Interactive: how have your family’s fortunes changed? Use this drag-and-drop tool to find out

Use our drag-and-drop interactive to find out how incomes, financial wellbeing, and housing stress has changed since 2001 for various ‘family types’, including singles or couples without children. family-child-children-house-population-demographics-dollhouse-brick

Do you feel that, overall, you’re “better off” than you were in the past?

Or that things are getting worse, or have plateaued?

We now have the data to get us a pretty good answer to that question, right down to the detail by “family types”, as categorised by the Household, Income and Labour Dynamics in Australia (HILDA) Survey.

Starting in 2001, this longitudinal survey now tracks more than 17,500 people in 9,500 households.

The interactive below lets you drag and drop your family members into the house to see what the HILDA data reveal.


One measure we’re showing is what economists call “equivalised income”.

That’s different to your total household income; here’s how the HILDA report explains it:


Overall, median equivalised incomes have gone up since 2001 for all family types, but some have fared better than others, as this chart from the full HILDA report shows:


For the purposes of interpreting the HILDA data, you might need to be a bit flexible when deciding which “family type” applies to you. 

ad_inv_suc

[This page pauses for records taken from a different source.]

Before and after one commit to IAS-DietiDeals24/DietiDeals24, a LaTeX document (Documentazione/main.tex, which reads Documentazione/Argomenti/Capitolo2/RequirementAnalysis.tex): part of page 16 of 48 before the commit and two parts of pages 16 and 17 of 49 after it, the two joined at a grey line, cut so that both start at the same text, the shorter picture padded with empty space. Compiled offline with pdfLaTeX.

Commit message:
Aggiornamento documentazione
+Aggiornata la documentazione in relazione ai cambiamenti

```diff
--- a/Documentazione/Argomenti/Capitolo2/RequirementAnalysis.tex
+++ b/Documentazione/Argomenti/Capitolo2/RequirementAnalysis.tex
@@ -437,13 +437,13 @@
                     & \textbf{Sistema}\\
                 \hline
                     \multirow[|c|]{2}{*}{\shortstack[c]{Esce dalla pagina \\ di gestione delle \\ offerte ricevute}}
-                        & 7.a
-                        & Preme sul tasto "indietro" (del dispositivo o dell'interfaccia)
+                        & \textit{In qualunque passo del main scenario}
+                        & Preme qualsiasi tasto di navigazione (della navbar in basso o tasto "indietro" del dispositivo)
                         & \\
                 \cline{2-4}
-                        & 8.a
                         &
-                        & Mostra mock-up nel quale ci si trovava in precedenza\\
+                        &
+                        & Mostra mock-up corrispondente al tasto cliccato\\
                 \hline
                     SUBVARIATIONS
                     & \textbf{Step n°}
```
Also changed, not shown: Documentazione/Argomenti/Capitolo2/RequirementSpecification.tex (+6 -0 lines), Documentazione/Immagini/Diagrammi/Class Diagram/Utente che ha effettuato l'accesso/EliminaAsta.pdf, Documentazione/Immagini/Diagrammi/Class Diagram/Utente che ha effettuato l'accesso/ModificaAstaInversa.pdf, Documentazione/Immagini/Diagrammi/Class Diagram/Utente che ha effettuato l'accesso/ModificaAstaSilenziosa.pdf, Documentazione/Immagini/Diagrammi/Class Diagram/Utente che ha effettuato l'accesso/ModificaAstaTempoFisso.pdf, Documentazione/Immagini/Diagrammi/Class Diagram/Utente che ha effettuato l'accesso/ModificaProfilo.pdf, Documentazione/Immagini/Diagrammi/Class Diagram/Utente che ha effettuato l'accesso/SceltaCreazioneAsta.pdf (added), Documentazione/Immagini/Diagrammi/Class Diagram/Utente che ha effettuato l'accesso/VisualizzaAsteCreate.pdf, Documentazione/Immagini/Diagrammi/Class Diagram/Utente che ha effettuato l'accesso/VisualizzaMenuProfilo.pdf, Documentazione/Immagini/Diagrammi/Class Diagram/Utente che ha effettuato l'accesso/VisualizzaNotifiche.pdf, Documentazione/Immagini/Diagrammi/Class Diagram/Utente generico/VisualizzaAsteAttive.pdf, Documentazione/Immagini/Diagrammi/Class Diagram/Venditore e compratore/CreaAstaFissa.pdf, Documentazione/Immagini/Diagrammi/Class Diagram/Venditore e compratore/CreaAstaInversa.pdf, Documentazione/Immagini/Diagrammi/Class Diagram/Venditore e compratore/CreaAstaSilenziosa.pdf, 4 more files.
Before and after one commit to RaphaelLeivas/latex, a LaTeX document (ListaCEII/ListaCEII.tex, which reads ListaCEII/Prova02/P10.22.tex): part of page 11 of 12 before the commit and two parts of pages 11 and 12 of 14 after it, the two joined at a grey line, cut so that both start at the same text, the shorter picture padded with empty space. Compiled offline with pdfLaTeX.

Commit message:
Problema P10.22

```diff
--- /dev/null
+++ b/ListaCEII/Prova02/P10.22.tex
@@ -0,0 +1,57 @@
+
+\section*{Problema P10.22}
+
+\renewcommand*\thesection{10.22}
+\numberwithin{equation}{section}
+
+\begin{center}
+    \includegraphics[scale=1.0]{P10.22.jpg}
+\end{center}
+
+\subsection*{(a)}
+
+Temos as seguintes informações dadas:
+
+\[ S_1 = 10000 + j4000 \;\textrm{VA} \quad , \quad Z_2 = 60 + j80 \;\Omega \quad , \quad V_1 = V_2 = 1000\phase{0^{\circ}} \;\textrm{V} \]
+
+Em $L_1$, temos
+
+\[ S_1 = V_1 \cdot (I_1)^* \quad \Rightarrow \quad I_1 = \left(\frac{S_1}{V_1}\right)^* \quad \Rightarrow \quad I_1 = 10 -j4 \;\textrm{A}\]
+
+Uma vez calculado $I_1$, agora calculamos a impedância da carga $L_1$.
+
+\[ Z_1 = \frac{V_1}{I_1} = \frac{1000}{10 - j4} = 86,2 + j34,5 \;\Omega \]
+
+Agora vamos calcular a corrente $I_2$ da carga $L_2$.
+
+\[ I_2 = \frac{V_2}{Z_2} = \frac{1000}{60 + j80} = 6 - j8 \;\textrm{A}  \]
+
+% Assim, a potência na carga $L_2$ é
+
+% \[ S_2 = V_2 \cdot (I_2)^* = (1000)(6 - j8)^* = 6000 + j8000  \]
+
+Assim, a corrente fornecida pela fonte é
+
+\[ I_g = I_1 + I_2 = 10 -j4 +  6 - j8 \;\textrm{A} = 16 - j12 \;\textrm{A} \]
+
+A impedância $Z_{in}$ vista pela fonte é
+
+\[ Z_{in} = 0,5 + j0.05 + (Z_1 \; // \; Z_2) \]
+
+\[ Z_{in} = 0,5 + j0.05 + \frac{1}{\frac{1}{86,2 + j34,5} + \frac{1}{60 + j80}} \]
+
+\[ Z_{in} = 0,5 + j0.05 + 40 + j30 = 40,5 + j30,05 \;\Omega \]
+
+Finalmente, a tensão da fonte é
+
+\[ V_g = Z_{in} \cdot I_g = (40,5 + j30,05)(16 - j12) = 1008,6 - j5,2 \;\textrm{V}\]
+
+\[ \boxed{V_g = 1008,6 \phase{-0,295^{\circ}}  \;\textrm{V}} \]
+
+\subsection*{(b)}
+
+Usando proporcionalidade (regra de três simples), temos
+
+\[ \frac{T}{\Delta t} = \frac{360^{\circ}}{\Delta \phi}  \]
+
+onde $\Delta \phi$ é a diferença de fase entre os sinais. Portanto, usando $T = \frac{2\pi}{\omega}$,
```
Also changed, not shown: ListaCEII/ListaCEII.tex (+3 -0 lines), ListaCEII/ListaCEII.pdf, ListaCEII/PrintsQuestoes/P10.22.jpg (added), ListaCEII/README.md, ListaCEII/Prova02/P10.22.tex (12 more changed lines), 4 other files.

For example, a household with two single, adult sisters living together will be classified as two single-person “families”, even though they might see themselves as a family unit.

And it’s worth remembering, as the HILDA report notes:

… some households will contain multiple “families”. For example, a household containing a non-elderly couple living with a non-dependent son will contain a non-elderly couple family and a non-elderly single male. Both of these families will, of course, have the same household equivalised income. Also note that, to be classified as having dependent children, the children must live with the parent or guardian at least 50% of the time. Consequently, individuals with dependent children who reside with them less than 50% of the time will not be classified as having resident dependent children.



Sunanda Creagh, Head of Digital Storytelling, The Conversation

This article was originally published on The Conversation. Read the original article.

icon-podcast-large

Subscribe & don’t miss a single episode of michael yardney’s podcast

Hear Michael & a select panel of guest experts discuss property investment, success & money related topics. Subscribe now, whether you're on an Apple or Android handset.

Need help listening to michael yardney’s podcast from your phone or tablet?

We have created easy to follow instructions for you whether you're on iPhone / iPad or an Android device.

icon-email-large

Prefer to subscribe via email?

Join Michael Yardney's inner circle of daily subscribers and get into the head of Australia's best property investment advisor and a wide team of leading property researchers and commentators.


Avatar for Property Update

About

Apart from our regular team of experts, we frequently publish commentary from guest contributors who are authorities in their field.


'Interactive: how have your family’s fortunes changed? Use this drag-and-drop tool to find out' have no comments

Be the first to comment this post!

Would you like to share your thoughts?

Your email address will not be published.
CAPTCHA Image

*


facebook
twitter
google
0
linkedin
0
email
Michael's Daily Insights

Join Michael Yardney's inner circle of daily subscribers.

NOTE: this daily service is a different subscription to our weekly newsletter so...

REGISTER NOW

Subscribe!